(Beginning of GIVEN ENTRIES)

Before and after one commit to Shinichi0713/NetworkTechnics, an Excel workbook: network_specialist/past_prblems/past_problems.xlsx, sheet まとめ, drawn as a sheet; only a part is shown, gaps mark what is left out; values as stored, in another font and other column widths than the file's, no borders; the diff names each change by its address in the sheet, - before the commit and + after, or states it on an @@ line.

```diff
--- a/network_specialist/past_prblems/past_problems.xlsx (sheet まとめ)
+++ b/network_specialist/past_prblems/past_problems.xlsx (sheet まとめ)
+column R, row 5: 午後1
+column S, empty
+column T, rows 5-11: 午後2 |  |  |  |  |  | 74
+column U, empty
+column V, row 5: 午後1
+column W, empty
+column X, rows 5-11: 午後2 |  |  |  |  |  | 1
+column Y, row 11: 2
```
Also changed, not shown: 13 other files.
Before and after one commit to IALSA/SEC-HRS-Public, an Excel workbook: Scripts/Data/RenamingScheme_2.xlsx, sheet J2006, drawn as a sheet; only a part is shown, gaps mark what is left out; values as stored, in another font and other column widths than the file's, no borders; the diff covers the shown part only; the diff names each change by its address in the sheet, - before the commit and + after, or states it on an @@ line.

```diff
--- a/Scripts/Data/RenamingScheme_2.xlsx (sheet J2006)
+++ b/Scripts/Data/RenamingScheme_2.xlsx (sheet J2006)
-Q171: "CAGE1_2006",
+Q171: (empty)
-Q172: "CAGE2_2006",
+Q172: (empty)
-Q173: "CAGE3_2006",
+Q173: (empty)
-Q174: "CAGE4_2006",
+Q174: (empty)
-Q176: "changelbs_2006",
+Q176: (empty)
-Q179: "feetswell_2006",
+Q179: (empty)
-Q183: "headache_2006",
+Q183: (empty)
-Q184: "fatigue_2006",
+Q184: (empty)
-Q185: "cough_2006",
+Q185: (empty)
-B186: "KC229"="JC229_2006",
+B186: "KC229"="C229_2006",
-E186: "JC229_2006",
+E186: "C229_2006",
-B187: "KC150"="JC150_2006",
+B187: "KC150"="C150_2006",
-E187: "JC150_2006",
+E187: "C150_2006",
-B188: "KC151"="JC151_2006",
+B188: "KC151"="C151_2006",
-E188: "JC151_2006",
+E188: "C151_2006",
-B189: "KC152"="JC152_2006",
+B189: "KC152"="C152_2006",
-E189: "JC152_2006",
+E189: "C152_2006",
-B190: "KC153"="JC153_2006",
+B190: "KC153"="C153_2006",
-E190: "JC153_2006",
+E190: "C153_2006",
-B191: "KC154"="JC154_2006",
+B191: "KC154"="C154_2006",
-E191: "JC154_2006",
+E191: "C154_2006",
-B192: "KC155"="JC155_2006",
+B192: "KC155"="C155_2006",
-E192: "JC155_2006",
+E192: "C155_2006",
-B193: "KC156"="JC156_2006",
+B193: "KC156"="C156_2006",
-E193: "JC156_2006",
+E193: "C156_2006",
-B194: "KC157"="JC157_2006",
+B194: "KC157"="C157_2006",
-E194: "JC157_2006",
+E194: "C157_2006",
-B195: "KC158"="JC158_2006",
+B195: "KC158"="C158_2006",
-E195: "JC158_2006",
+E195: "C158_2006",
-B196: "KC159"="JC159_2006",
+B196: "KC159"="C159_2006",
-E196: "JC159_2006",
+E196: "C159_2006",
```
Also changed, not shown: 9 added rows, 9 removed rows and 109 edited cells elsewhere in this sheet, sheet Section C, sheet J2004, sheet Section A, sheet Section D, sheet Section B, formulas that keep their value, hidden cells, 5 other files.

(End of GIVEN ENTRIES)

» **DESCRIPTION OF THE TASK**: An exact copy of every line above, start to finish, is required.

» **TASK RESPONSE**:
Before and after one commit to Shinichi0713/NetworkTechnics, an Excel workbook: network_specialist/past_prblems/past_problems.xlsx, sheet まとめ, drawn as a sheet; only a part is shown, gaps mark what is left out; values as stored, in another font and other column widths than the file's, no borders; the diff names each change by its address in the sheet, - before the commit and + after, or states it on an @@ line.

```diff
--- a/network_specialist/past_prblems/past_problems.xlsx (sheet まとめ)
+++ b/network_specialist/past_prblems/past_problems.xlsx (sheet まとめ)
+column R, row 5: 午後1
+column S, empty
+column T, rows 5-11: 午後2 |  |  |  |  |  | 74
+column U, empty
+column V, row 5: 午後1
+column W, empty
+column X, rows 5-11: 午後2 |  |  |  |  |  | 1
+column Y, row 11: 2
```
Also changed, not shown: 13 other files.
Before and after one commit to IALSA/SEC-HRS-Public, an Excel workbook: Scripts/Data/RenamingScheme_2.xlsx, sheet J2006, drawn as a sheet; only a part is shown, gaps mark what is left out; values as stored, in another font and other column widths than the file's, no borders; the diff covers the shown part only; the diff names each change by its address in the sheet, - before the commit and + after, or states it on an @@ line.

```diff
--- a/Scripts/Data/RenamingScheme_2.xlsx (sheet J2006)
+++ b/Scripts/Data/RenamingScheme_2.xlsx (sheet J2006)
-Q171: "CAGE1_2006",
+Q171: (empty)
-Q172: "CAGE2_2006",
+Q172: (empty)
-Q173: "CAGE3_2006",
+Q173: (empty)
-Q174: "CAGE4_2006",
+Q174: (empty)
-Q176: "changelbs_2006",
+Q176: (empty)
-Q179: "feetswell_2006",
+Q179: (empty)
-Q183: "headache_2006",
+Q183: (empty)
-Q184: "fatigue_2006",
+Q184: (empty)
-Q185: "cough_2006",
+Q185: (empty)
-B186: "KC229"="JC229_2006",
+B186: "KC229"="C229_2006",
-E186: "JC229_2006",
+E186: "C229_2006",
-B187: "KC150"="JC150_2006",
+B187: "KC150"="C150_2006",
-E187: "JC150_2006",
+E187: "C150_2006",
-B188: "KC151"="JC151_2006",
+B188: "KC151"="C151_2006",
-E188: "JC151_2006",
+E188: "C151_2006",
-B189: "KC152"="JC152_2006",
+B189: "KC152"="C152_2006",
-E189: "JC152_2006",
+E189: "C152_2006",
-B190: "KC153"="JC153_2006",
+B190: "KC153"="C153_2006",
-E190: "JC153_2006",
+E190: "C153_2006",
-B191: "KC154"="JC154_2006",
+B191: "KC154"="C154_2006",
-E191: "JC154_2006",
+E191: "C154_2006",
-B192: "KC155"="JC155_2006",
+B192: "KC155"="C155_2006",
-E192: "JC155_2006",
+E192: "C155_2006",
-B193: "KC156"="JC156_2006",
+B193: "KC156"="C156_2006",
-E193: "JC156_2006",
+E193: "C156_2006",
-B194: "KC157"="JC157_2006",
+B194: "KC157"="C157_2006",
-E194: "JC157_2006",
+E194: "C157_2006",
-B195: "KC158"="JC158_2006",
+B195: "KC158"="C158_2006",
-E195: "JC158_2006",
+E195: "C158_2006",
-B196: "KC159"="JC159_2006",
+B196: "KC159"="C159_2006",
-E196: "JC159_2006",
+E196: "C159_2006",
```
Also changed, not shown: 9 added rows, 9 removed rows and 109 edited cells elsewhere in this sheet, sheet Section C, sheet J2004, sheet Section A, sheet Section D, sheet Section B, formulas that keep their value, hidden cells, 5 other files.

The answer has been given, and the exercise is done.